(Task requirements): Lines with the word "shown" are the ones wanted. Copy each of them from the entries below.

━━━ Given data

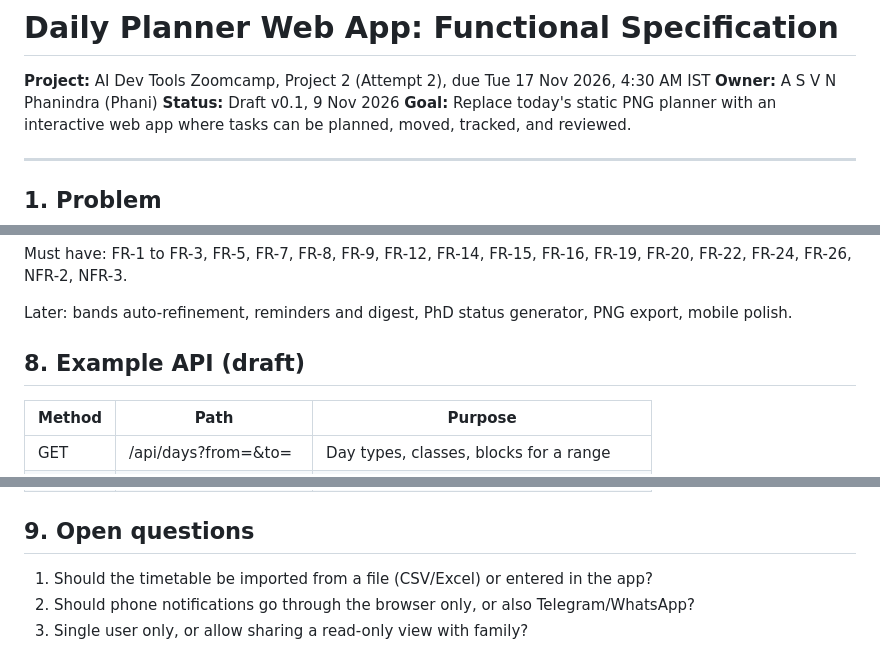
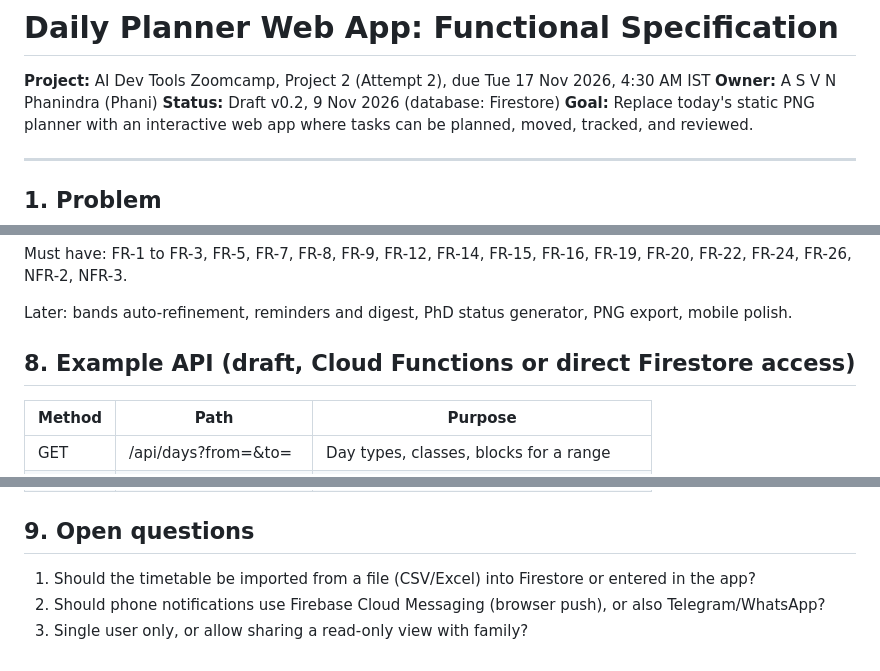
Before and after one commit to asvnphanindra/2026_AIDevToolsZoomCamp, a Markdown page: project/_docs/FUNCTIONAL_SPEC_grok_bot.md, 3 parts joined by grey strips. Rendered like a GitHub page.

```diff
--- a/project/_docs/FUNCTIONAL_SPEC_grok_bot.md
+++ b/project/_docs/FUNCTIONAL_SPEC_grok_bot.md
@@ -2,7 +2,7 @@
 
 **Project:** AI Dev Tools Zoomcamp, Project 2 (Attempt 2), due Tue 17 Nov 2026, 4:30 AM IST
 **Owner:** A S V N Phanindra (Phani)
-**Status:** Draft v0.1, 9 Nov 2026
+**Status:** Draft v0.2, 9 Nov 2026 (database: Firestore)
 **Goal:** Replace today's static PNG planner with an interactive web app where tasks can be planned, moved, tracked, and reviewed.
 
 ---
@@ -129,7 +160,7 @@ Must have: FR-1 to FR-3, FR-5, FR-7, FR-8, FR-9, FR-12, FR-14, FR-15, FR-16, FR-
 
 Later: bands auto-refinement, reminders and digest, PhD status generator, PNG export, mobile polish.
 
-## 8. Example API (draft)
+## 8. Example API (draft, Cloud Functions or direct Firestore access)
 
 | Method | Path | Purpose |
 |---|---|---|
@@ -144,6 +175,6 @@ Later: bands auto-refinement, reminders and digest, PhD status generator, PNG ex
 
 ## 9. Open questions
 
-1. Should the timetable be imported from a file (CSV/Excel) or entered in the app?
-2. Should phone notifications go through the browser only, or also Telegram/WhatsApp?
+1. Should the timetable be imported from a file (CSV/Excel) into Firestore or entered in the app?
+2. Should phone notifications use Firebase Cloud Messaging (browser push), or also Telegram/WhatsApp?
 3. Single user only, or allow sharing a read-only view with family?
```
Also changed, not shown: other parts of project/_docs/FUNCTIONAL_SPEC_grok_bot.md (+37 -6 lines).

━━━━━━
━━━ Given data

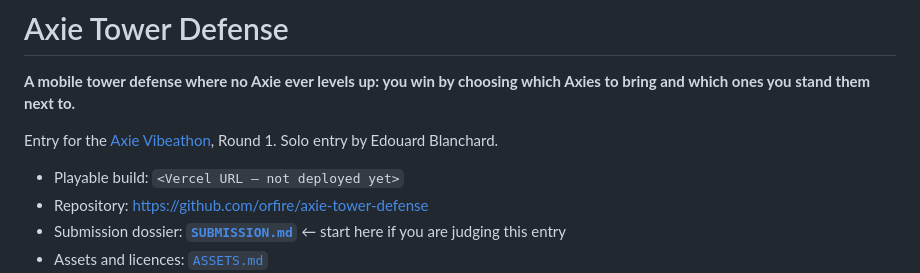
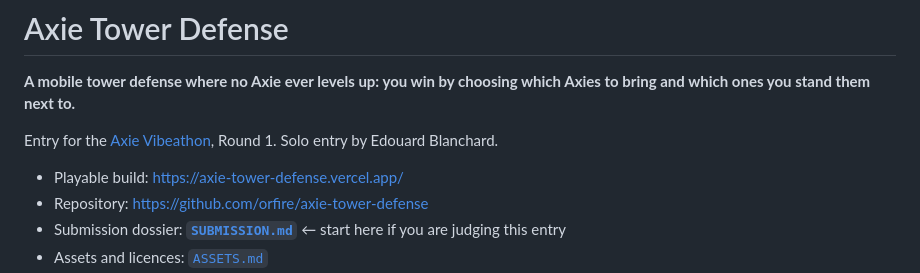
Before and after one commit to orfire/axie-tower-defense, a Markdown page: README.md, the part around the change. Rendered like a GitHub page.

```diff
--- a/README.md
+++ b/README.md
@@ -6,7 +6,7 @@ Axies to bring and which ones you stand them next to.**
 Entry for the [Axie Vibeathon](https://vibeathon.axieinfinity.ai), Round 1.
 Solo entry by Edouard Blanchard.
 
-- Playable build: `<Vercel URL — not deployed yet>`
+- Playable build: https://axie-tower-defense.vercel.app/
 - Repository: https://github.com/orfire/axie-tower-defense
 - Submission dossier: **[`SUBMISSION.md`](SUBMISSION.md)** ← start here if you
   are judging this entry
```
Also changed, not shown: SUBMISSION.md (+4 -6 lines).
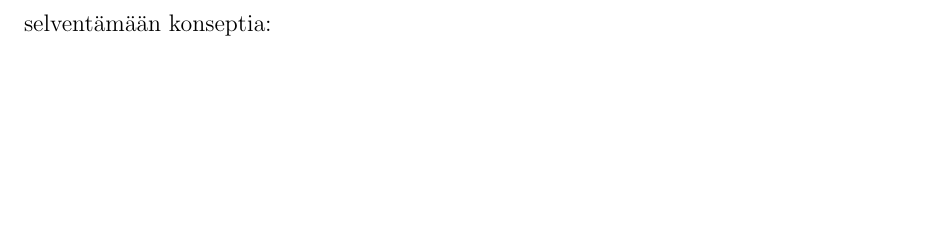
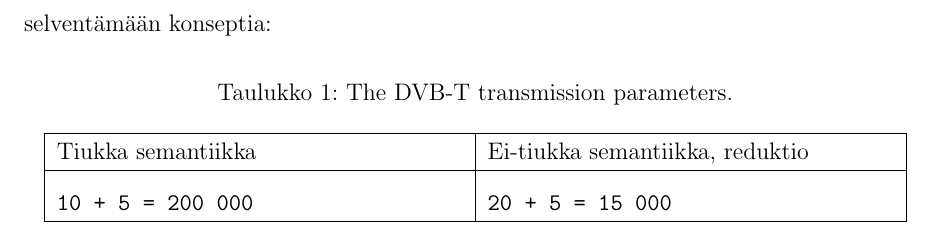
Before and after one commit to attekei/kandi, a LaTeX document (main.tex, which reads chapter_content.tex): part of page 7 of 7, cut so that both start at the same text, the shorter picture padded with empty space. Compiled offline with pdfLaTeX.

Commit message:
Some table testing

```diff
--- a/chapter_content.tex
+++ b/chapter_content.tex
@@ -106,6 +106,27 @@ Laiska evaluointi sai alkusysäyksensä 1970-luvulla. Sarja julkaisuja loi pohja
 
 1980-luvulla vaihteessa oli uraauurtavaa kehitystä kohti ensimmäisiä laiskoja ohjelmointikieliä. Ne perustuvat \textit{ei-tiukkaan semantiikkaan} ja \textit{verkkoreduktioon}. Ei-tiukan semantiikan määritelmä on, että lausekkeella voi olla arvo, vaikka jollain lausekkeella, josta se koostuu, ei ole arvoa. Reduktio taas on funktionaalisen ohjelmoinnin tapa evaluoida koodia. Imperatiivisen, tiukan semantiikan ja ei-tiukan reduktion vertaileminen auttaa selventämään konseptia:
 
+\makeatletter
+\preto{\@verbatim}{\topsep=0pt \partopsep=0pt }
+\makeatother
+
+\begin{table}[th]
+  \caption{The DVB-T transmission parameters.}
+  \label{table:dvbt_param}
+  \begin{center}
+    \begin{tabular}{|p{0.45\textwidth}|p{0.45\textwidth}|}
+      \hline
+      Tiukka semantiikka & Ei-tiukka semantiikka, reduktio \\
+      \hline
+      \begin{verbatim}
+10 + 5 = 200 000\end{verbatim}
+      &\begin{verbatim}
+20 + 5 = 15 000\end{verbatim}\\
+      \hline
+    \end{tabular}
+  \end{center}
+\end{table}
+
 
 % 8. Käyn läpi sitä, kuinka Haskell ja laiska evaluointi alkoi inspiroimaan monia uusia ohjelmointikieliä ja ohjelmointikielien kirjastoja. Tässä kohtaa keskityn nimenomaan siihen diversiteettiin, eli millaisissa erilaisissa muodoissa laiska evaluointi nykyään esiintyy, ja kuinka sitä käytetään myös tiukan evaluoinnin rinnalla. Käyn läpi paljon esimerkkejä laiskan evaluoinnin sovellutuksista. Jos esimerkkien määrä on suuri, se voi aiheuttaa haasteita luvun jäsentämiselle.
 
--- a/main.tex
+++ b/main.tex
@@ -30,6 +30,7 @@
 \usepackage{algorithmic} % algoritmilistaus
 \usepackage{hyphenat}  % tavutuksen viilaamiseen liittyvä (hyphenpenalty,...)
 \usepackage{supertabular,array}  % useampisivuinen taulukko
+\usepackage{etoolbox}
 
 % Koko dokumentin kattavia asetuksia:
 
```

━━━━━━
━━━ Given data

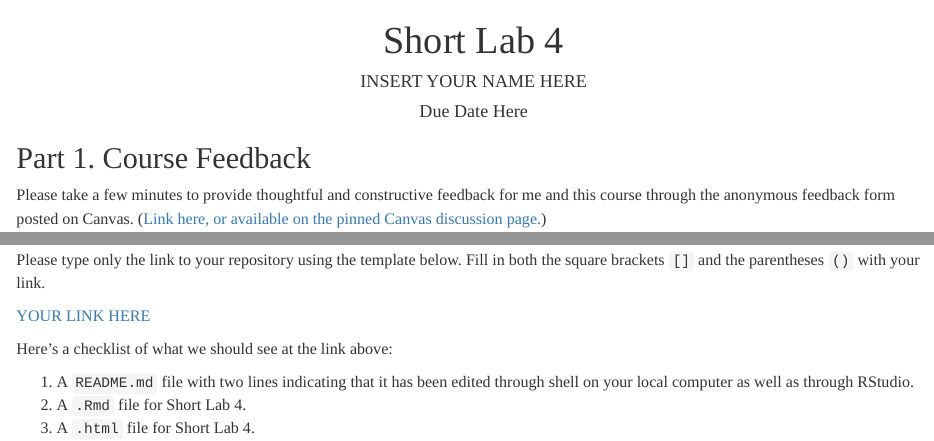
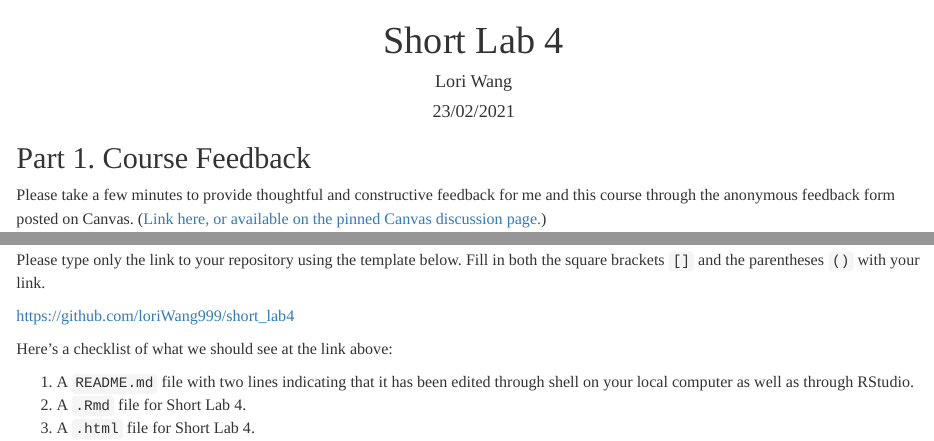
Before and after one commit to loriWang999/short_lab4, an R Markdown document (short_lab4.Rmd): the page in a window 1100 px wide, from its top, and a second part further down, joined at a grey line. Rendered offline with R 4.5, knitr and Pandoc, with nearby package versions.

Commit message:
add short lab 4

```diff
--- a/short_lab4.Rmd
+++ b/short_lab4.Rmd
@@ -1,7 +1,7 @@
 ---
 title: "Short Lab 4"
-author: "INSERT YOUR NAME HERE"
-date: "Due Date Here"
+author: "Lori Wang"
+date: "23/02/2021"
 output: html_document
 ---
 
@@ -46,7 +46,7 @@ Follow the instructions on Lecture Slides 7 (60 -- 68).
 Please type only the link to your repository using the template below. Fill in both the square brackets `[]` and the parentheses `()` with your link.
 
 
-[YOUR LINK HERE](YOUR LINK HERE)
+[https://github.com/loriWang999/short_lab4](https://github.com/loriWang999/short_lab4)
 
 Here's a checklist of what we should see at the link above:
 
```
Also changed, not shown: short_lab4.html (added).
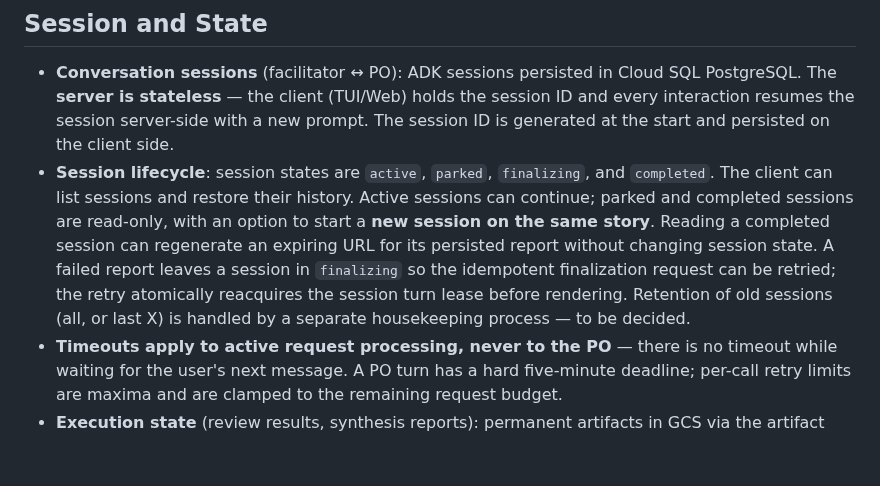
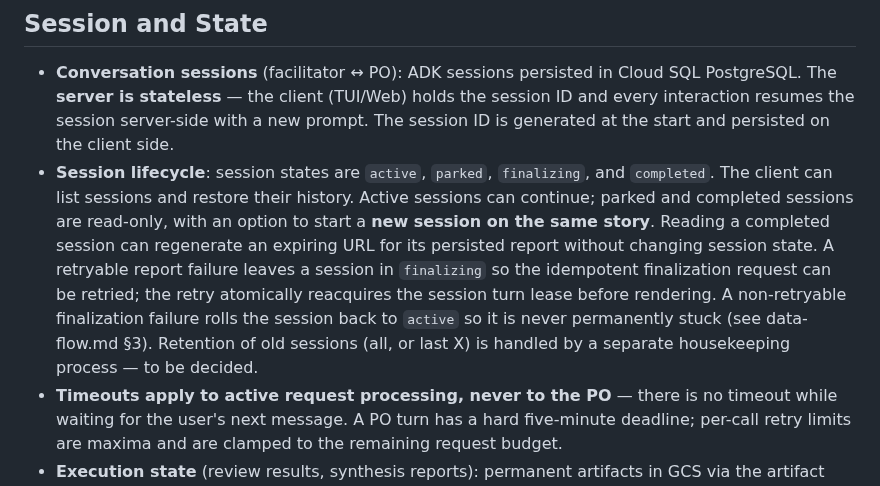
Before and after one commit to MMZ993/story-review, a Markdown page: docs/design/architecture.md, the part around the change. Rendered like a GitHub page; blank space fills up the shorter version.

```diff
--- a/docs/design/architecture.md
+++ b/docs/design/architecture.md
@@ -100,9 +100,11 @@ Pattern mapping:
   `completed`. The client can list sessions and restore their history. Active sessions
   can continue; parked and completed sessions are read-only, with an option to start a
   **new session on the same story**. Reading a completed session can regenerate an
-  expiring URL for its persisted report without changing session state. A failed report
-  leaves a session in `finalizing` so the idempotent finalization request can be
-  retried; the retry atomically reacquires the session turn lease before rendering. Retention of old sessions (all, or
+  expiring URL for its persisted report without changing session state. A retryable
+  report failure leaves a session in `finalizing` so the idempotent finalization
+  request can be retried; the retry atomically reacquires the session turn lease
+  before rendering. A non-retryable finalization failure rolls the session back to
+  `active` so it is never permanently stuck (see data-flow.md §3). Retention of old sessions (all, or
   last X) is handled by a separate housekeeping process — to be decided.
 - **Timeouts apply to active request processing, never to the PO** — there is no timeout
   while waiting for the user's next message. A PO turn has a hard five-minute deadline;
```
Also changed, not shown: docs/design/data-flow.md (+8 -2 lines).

━━━━━━

(Problem solution):
Also changed, not shown: other parts of project/_docs/FUNCTIONAL_SPEC_grok_bot.md (+37 -6 lines).
Also changed, not shown: SUBMISSION.md (+4 -6 lines).
Also changed, not shown: short_lab4.html (added).
Also changed, not shown: docs/design/data-flow.md (+8 -2 lines).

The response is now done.